▸ Exercise directions
Send back all of the records, each one exactly as written.

▸ Record set
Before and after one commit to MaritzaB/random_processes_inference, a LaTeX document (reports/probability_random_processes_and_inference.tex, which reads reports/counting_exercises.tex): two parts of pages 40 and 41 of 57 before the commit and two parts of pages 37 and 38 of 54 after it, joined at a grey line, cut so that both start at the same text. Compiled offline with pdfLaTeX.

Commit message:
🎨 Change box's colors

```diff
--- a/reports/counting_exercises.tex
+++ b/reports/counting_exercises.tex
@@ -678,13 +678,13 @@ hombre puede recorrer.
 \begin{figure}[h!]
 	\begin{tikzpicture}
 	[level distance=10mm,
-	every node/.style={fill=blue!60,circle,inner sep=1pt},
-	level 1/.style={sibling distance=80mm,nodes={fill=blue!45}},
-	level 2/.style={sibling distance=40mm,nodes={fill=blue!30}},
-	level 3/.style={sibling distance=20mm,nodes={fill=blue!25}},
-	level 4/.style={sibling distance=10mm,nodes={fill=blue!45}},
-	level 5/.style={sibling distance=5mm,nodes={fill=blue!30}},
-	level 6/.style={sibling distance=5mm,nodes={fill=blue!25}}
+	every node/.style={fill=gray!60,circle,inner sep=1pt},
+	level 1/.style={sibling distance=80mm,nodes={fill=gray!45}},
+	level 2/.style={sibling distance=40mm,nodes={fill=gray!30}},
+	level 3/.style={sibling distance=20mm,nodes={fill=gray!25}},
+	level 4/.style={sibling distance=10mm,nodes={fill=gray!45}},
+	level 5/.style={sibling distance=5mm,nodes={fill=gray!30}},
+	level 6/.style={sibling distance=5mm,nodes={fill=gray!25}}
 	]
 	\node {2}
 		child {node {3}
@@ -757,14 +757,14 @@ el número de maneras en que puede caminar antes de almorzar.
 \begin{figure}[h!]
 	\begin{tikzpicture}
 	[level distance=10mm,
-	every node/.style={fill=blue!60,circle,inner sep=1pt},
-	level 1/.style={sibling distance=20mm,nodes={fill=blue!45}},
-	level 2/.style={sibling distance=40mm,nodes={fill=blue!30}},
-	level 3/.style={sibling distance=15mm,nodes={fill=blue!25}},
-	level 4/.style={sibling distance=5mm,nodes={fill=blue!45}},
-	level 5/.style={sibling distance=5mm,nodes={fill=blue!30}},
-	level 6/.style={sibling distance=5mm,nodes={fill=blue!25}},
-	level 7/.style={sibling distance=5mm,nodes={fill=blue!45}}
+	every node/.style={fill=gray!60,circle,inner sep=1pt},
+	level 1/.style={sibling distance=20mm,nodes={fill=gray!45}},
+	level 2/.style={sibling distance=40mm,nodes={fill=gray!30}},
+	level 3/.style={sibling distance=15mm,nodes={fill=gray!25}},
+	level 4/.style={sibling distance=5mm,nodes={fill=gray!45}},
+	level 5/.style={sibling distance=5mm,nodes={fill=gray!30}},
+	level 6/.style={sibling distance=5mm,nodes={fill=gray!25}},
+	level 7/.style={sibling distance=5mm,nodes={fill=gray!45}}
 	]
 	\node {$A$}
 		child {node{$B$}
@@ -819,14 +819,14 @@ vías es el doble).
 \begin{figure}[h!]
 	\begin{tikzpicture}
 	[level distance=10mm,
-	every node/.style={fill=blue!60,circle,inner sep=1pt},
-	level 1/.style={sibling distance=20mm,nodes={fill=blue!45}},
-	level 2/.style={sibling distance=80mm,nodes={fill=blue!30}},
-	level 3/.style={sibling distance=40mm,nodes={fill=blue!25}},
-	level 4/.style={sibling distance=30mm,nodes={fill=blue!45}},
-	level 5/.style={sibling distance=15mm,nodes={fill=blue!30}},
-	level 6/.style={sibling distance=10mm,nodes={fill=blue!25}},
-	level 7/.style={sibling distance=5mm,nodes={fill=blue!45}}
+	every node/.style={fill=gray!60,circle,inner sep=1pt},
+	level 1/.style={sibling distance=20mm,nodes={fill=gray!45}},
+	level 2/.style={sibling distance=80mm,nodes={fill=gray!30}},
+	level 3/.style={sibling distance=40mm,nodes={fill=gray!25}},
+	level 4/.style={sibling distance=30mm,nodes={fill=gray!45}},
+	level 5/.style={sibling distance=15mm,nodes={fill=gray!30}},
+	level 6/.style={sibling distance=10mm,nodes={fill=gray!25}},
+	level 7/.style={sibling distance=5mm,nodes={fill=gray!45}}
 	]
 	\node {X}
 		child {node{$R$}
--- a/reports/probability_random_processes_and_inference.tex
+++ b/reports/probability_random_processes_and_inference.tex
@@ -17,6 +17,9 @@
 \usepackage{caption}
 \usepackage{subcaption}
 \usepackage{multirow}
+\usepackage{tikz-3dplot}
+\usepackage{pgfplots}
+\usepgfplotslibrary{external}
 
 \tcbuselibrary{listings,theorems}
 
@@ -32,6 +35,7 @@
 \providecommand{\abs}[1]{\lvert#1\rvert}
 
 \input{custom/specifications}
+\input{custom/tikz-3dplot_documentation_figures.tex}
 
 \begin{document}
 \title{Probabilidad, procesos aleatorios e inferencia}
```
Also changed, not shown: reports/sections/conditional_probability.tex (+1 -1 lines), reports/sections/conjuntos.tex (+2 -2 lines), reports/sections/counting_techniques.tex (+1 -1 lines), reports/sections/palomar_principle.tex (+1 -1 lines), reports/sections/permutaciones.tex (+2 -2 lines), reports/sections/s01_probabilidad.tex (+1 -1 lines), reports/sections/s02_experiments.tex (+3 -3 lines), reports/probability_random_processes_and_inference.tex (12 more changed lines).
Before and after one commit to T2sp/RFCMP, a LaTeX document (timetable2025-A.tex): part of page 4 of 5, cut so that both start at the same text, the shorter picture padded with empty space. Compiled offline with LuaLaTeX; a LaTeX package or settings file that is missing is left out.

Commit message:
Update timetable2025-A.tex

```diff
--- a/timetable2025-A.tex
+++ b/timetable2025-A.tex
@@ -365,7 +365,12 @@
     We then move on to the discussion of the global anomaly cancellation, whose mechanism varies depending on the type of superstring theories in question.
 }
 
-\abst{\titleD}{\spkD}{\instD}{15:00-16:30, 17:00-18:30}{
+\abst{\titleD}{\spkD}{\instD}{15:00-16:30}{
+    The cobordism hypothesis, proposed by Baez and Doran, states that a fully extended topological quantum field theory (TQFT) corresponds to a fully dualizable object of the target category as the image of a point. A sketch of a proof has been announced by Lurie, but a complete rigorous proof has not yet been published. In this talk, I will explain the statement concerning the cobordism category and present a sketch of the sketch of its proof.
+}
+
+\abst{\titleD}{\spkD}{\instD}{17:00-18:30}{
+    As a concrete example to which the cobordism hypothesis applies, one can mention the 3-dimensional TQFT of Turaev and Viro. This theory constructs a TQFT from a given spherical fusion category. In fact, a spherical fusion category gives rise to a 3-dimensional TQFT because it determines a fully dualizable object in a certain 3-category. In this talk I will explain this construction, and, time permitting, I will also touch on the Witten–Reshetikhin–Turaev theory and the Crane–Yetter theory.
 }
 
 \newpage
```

▸ Result for this task
Before and after one commit to MaritzaB/random_processes_inference, a LaTeX document (reports/probability_random_processes_and_inference.tex, which reads reports/counting_exercises.tex): two parts of pages 40 and 41 of 57 before the commit and two parts of pages 37 and 38 of 54 after it, joined at a grey line, cut so that both start at the same text. Compiled offline with pdfLaTeX.

Commit message:
🎨 Change box's colors

```diff
--- a/reports/counting_exercises.tex
+++ b/reports/counting_exercises.tex
@@ -678,13 +678,13 @@ hombre puede recorrer.
 \begin{figure}[h!]
 	\begin{tikzpicture}
 	[level distance=10mm,
-	every node/.style={fill=blue!60,circle,inner sep=1pt},
-	level 1/.style={sibling distance=80mm,nodes={fill=blue!45}},
-	level 2/.style={sibling distance=40mm,nodes={fill=blue!30}},
-	level 3/.style={sibling distance=20mm,nodes={fill=blue!25}},
-	level 4/.style={sibling distance=10mm,nodes={fill=blue!45}},
-	level 5/.style={sibling distance=5mm,nodes={fill=blue!30}},
-	level 6/.style={sibling distance=5mm,nodes={fill=blue!25}}
+	every node/.style={fill=gray!60,circle,inner sep=1pt},
+	level 1/.style={sibling distance=80mm,nodes={fill=gray!45}},
+	level 2/.style={sibling distance=40mm,nodes={fill=gray!30}},
+	level 3/.style={sibling distance=20mm,nodes={fill=gray!25}},
+	level 4/.style={sibling distance=10mm,nodes={fill=gray!45}},
+	level 5/.style={sibling distance=5mm,nodes={fill=gray!30}},
+	level 6/.style={sibling distance=5mm,nodes={fill=gray!25}}
 	]
 	\node {2}
 		child {node {3}
@@ -757,14 +757,14 @@ el número de maneras en que puede caminar antes de almorzar.
 \begin{figure}[h!]
 	\begin{tikzpicture}
 	[level distance=10mm,
-	every node/.style={fill=blue!60,circle,inner sep=1pt},
-	level 1/.style={sibling distance=20mm,nodes={fill=blue!45}},
-	level 2/.style={sibling distance=40mm,nodes={fill=blue!30}},
-	level 3/.style={sibling distance=15mm,nodes={fill=blue!25}},
-	level 4/.style={sibling distance=5mm,nodes={fill=blue!45}},
-	level 5/.style={sibling distance=5mm,nodes={fill=blue!30}},
-	level 6/.style={sibling distance=5mm,nodes={fill=blue!25}},
-	level 7/.style={sibling distance=5mm,nodes={fill=blue!45}}
+	every node/.style={fill=gray!60,circle,inner sep=1pt},
+	level 1/.style={sibling distance=20mm,nodes={fill=gray!45}},
+	level 2/.style={sibling distance=40mm,nodes={fill=gray!30}},
+	level 3/.style={sibling distance=15mm,nodes={fill=gray!25}},
+	level 4/.style={sibling distance=5mm,nodes={fill=gray!45}},
+	level 5/.style={sibling distance=5mm,nodes={fill=gray!30}},
+	level 6/.style={sibling distance=5mm,nodes={fill=gray!25}},
+	level 7/.style={sibling distance=5mm,nodes={fill=gray!45}}
 	]
 	\node {$A$}
 		child {node{$B$}
@@ -819,14 +819,14 @@ vías es el doble).
 \begin{figure}[h!]
 	\begin{tikzpicture}
 	[level distance=10mm,
-	every node/.style={fill=blue!60,circle,inner sep=1pt},
-	level 1/.style={sibling distance=20mm,nodes={fill=blue!45}},
-	level 2/.style={sibling distance=80mm,nodes={fill=blue!30}},
-	level 3/.style={sibling distance=40mm,nodes={fill=blue!25}},
-	level 4/.style={sibling distance=30mm,nodes={fill=blue!45}},
-	level 5/.style={sibling distance=15mm,nodes={fill=blue!30}},
-	level 6/.style={sibling distance=10mm,nodes={fill=blue!25}},
-	level 7/.style={sibling distance=5mm,nodes={fill=blue!45}}
+	every node/.style={fill=gray!60,circle,inner sep=1pt},
+	level 1/.style={sibling distance=20mm,nodes={fill=gray!45}},
+	level 2/.style={sibling distance=80mm,nodes={fill=gray!30}},
+	level 3/.style={sibling distance=40mm,nodes={fill=gray!25}},
+	level 4/.style={sibling distance=30mm,nodes={fill=gray!45}},
+	level 5/.style={sibling distance=15mm,nodes={fill=gray!30}},
+	level 6/.style={sibling distance=10mm,nodes={fill=gray!25}},
+	level 7/.style={sibling distance=5mm,nodes={fill=gray!45}}
 	]
 	\node {X}
 		child {node{$R$}
--- a/reports/probability_random_processes_and_inference.tex
+++ b/reports/probability_random_processes_and_inference.tex
@@ -17,6 +17,9 @@
 \usepackage{caption}
 \usepackage{subcaption}
 \usepackage{multirow}
+\usepackage{tikz-3dplot}
+\usepackage{pgfplots}
+\usepgfplotslibrary{external}
 
 \tcbuselibrary{listings,theorems}
 
@@ -32,6 +35,7 @@
 \providecommand{\abs}[1]{\lvert#1\rvert}
 
 \input{custom/specifications}
+\input{custom/tikz-3dplot_documentation_figures.tex}
 
 \begin{document}
 \title{Probabilidad, procesos aleatorios e inferencia}
```
Also changed, not shown: reports/sections/conditional_probability.tex (+1 -1 lines), reports/sections/conjuntos.tex (+2 -2 lines), reports/sections/counting_techniques.tex (+1 -1 lines), reports/sections/palomar_principle.tex (+1 -1 lines), reports/sections/permutaciones.tex (+2 -2 lines), reports/sections/s01_probabilidad.tex (+1 -1 lines), reports/sections/s02_experiments.tex (+3 -3 lines), reports/probability_random_processes_and_inference.tex (12 more changed lines).
Before and after one commit to T2sp/RFCMP, a LaTeX document (timetable2025-A.tex): part of page 4 of 5, cut so that both start at the same text, the shorter picture padded with empty space. Compiled offline with LuaLaTeX; a LaTeX package or settings file that is missing is left out.

Commit message:
Update timetable2025-A.tex

```diff
--- a/timetable2025-A.tex
+++ b/timetable2025-A.tex
@@ -365,7 +365,12 @@
     We then move on to the discussion of the global anomaly cancellation, whose mechanism varies depending on the type of superstring theories in question.
 }
 
-\abst{\titleD}{\spkD}{\instD}{15:00-16:30, 17:00-18:30}{
+\abst{\titleD}{\spkD}{\instD}{15:00-16:30}{
+    The cobordism hypothesis, proposed by Baez and Doran, states that a fully extended topological quantum field theory (TQFT) corresponds to a fully dualizable object of the target category as the image of a point. A sketch of a proof has been announced by Lurie, but a complete rigorous proof has not yet been published. In this talk, I will explain the statement concerning the cobordism category and present a sketch of the sketch of its proof.
+}
+
+\abst{\titleD}{\spkD}{\instD}{17:00-18:30}{
+    As a concrete example to which the cobordism hypothesis applies, one can mention the 3-dimensional TQFT of Turaev and Viro. This theory constructs a TQFT from a given spherical fusion category. In fact, a spherical fusion category gives rise to a 3-dimensional TQFT because it determines a fully dualizable object in a certain 3-category. In this talk I will explain this construction, and, time permitting, I will also touch on the Witten–Reshetikhin–Turaev theory and the Crane–Yetter theory.
 }
 
 \newpage
```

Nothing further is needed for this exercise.